Babies have cries for hunger, pain, mild discomfort — even boredom. There's even a specific cry for the bewildered state your baby
is in before he falls asleep or fully wakes up. And then there's the cry that means colic. Every baby
— starting as early as 3 weeks and lasting up to 3 months of age — has an upset period sometime during the day when he just needs to blow off tension. But some babies cry for three hours a day or more, three or more days a week, for three or more weeks in a row. These kids — about 15 percent of all babies — have colic.

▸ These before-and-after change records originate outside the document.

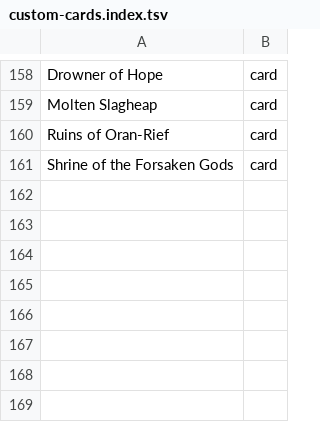
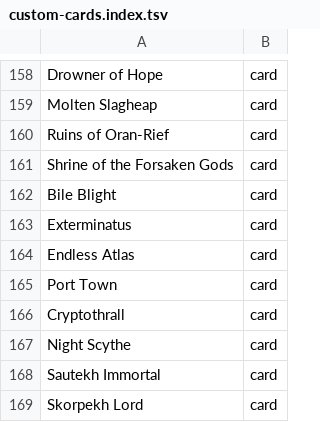
Before and after one commit to AARMOU/arcana_table, a TSV file: android/app/src/main/assets/argentum/custom-cards.index.tsv, drawn as a sheet; only a part is shown, gaps mark what is left out.

```diff
--- a/android/app/src/main/assets/argentum/custom-cards.index.tsv
+++ b/android/app/src/main/assets/argentum/custom-cards.index.tsv
@@ -161 +161,9 @@ Ruins of Oran-Rief	card
 Shrine of the Forsaken Gods	card
+Bile Blight	card
+Exterminatus	card
+Endless Atlas	card
+Port Town	card
+Cryptothrall	card
+Night Scythe	card
+Sautekh Immortal	card
+Skorpekh Lord	card
```
Also changed, not shown: 1 other file.
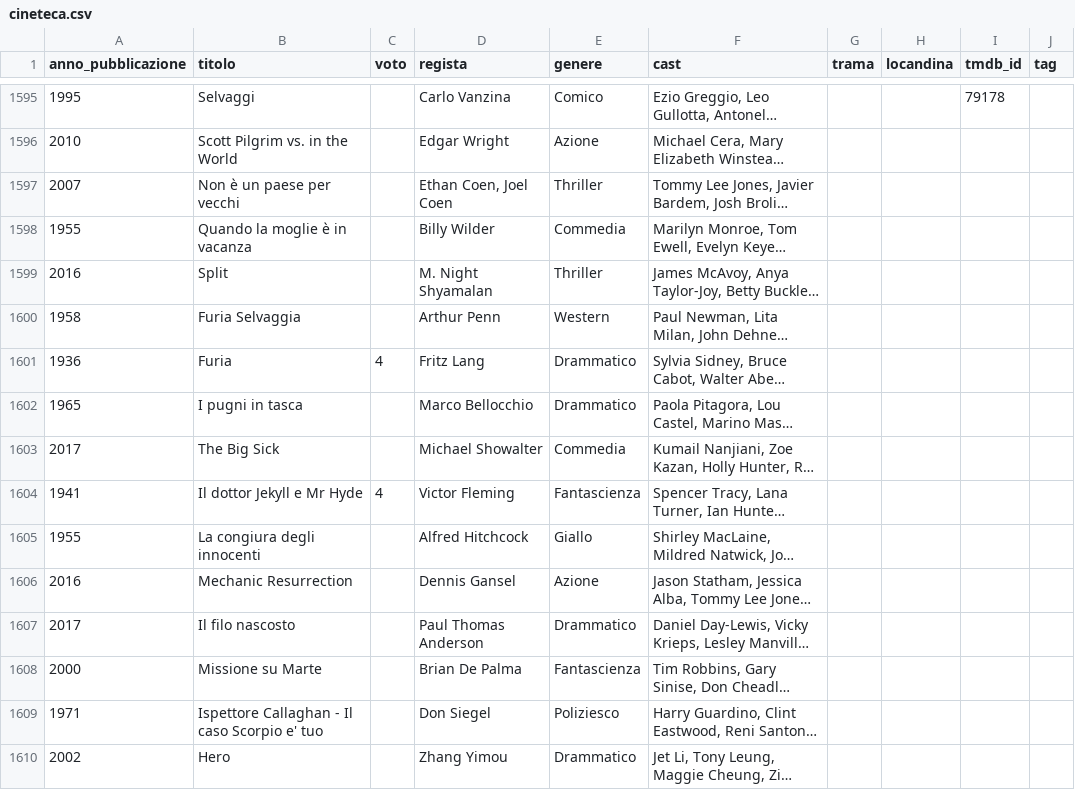
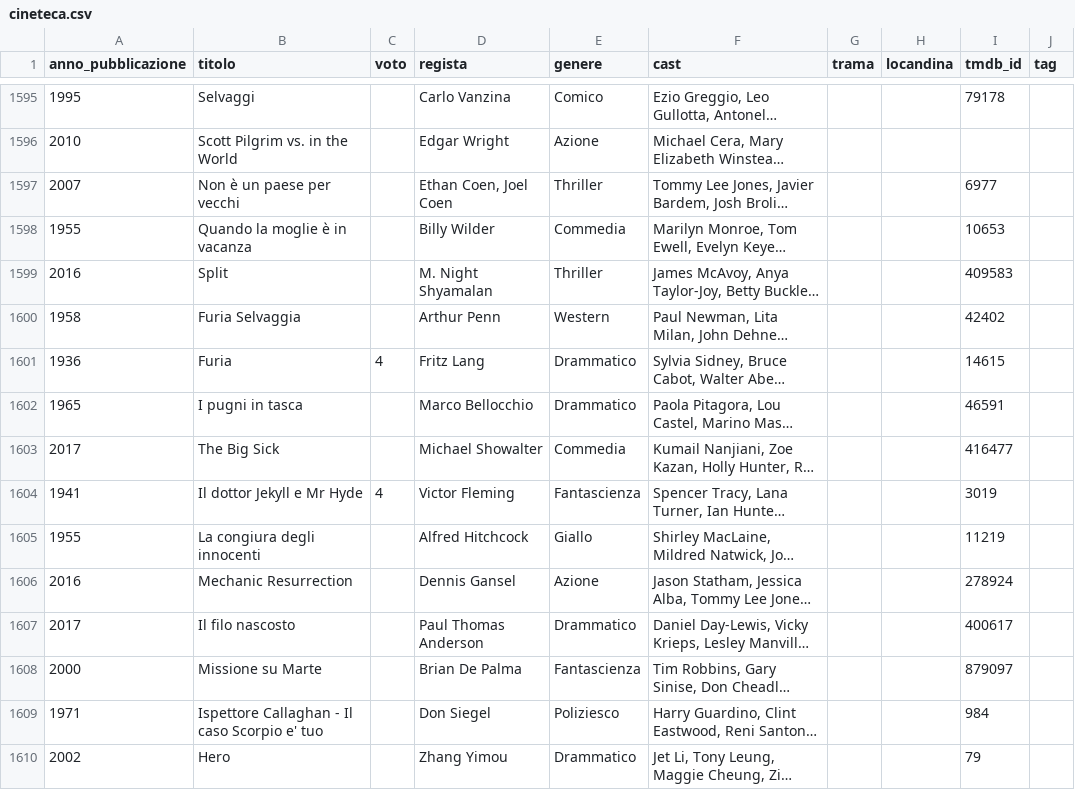
Before and after one commit to ferririccardo94-APP/Cineteca, a CSV file: Cineteca/cineteca.csv, drawn as a sheet; only a part is shown, gaps mark what is left out; long unchanged cells end in …; the diff covers the shown part only; the diff names each change by its address in the sheet, - before the commit and + after, or states it on an @@ line.

Commit message:
Cineteca: aggiorna cineteca.csv

```diff
--- a/Cineteca/cineteca.csv
+++ b/Cineteca/cineteca.csv
-I1597 (tmdb_id): (empty)
+I1597 (tmdb_id): 6977
-I1598 (tmdb_id): (empty)
+I1598 (tmdb_id): 10653
-I1599 (tmdb_id): (empty)
+I1599 (tmdb_id): 409583
-I1600 (tmdb_id): (empty)
+I1600 (tmdb_id): 42402
-I1601 (tmdb_id): (empty)
+I1601 (tmdb_id): 14615
-I1602 (tmdb_id): (empty)
+I1602 (tmdb_id): 46591
-I1603 (tmdb_id): (empty)
+I1603 (tmdb_id): 416477
-I1604 (tmdb_id): (empty)
+I1604 (tmdb_id): 3019
-I1605 (tmdb_id): (empty)
+I1605 (tmdb_id): 11219
-I1606 (tmdb_id): (empty)
+I1606 (tmdb_id): 278924
-I1607 (tmdb_id): (empty)
+I1607 (tmdb_id): 400617
-I1608 (tmdb_id): (empty)
+I1608 (tmdb_id): 879097
-I1609 (tmdb_id): (empty)
+I1609 (tmdb_id): 984
-I1610 (tmdb_id): (empty)
+I1610 (tmdb_id): 79
```
Also changed, not shown: 79 edited cells elsewhere in this file.
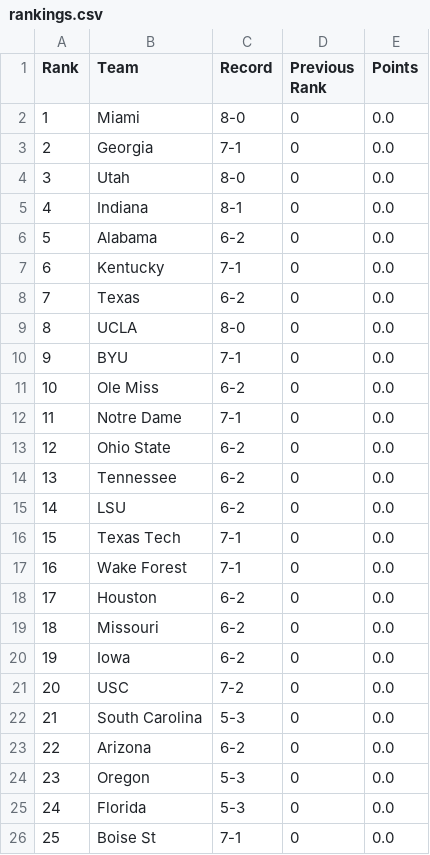
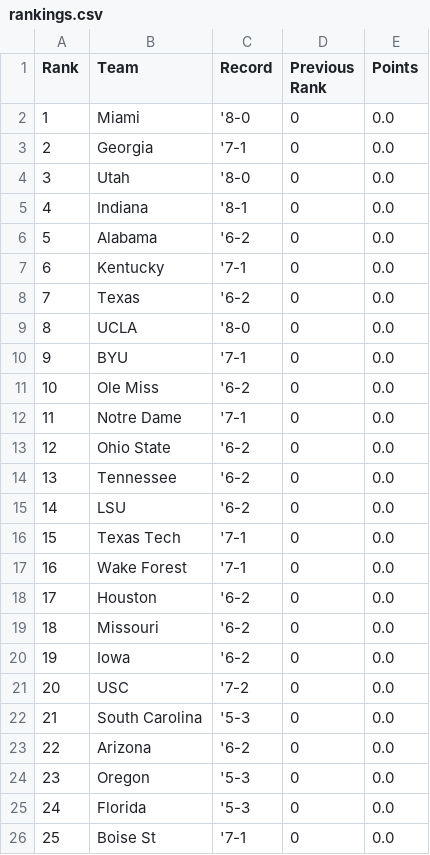
Before and after one commit to mlukauskas300/CFP-Rankings, a CSV file: rankings.csv, drawn as a sheet.

```diff
--- a/rankings.csv
+++ b/rankings.csv
@@ -1,26 +1,26 @@
 Rank,Team,Record,Previous Rank,Points
-1,Miami,8-0,0,0.0
-2,Georgia,7-1,0,0.0
-3,Utah,8-0,0,0.0
-4,Indiana,8-1,0,0.0
-5,Alabama,6-2,0,0.0
-6,Kentucky,7-1,0,0.0
-7,Texas,6-2,0,0.0
-8,UCLA,8-0,0,0.0
-9,BYU,7-1,0,0.0
-10,Ole Miss,6-2,0,0.0
-11,Notre Dame,7-1,0,0.0
-12,Ohio State,6-2,0,0.0
-13,Tennessee,6-2,0,0.0
-14,LSU,6-2,0,0.0
-15,Texas Tech,7-1,0,0.0
-16,Wake Forest,7-1,0,0.0
-17,Houston,6-2,0,0.0
-18,Missouri,6-2,0,0.0
-19,Iowa,6-2,0,0.0
-20,USC,7-2,0,0.0
-21,South Carolina,5-3,0,0.0
-22,Arizona,6-2,0,0.0
-23,Oregon,5-3,0,0.0
-24,Florida,5-3,0,0.0
-25,Boise St,7-1,0,0.0
+1,Miami,'8-0,0,0.0
+2,Georgia,'7-1,0,0.0
+3,Utah,'8-0,0,0.0
+4,Indiana,'8-1,0,0.0
+5,Alabama,'6-2,0,0.0
+6,Kentucky,'7-1,0,0.0
+7,Texas,'6-2,0,0.0
+8,UCLA,'8-0,0,0.0
+9,BYU,'7-1,0,0.0
+10,Ole Miss,'6-2,0,0.0
+11,Notre Dame,'7-1,0,0.0
+12,Ohio State,'6-2,0,0.0
+13,Tennessee,'6-2,0,0.0
+14,LSU,'6-2,0,0.0
+15,Texas Tech,'7-1,0,0.0
+16,Wake Forest,'7-1,0,0.0
+17,Houston,'6-2,0,0.0
+18,Missouri,'6-2,0,0.0
+19,Iowa,'6-2,0,0.0
+20,USC,'7-2,0,0.0
+21,South Carolina,'5-3,0,0.0
+22,Arizona,'6-2,0,0.0
+23,Oregon,'5-3,0,0.0
+24,Florida,'5-3,0,0.0
+25,Boise St,'7-1,0,0.0
```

Babies who are temperamentally sensitive and a bit intense seem most likely to be colicky — their excitement about life just seems to spill over at the end of each day. But not all children develop colic. You'll know if your child has it by the time he's 4 to 6 weeks old. Colic crying seems intense, loud, and inconsolable. Colicky babies sometimes seem to be in pain: Since crying infant
s swallow air, colicky babies often have distended stomachs and pass gas.
Learn more about crying and colic.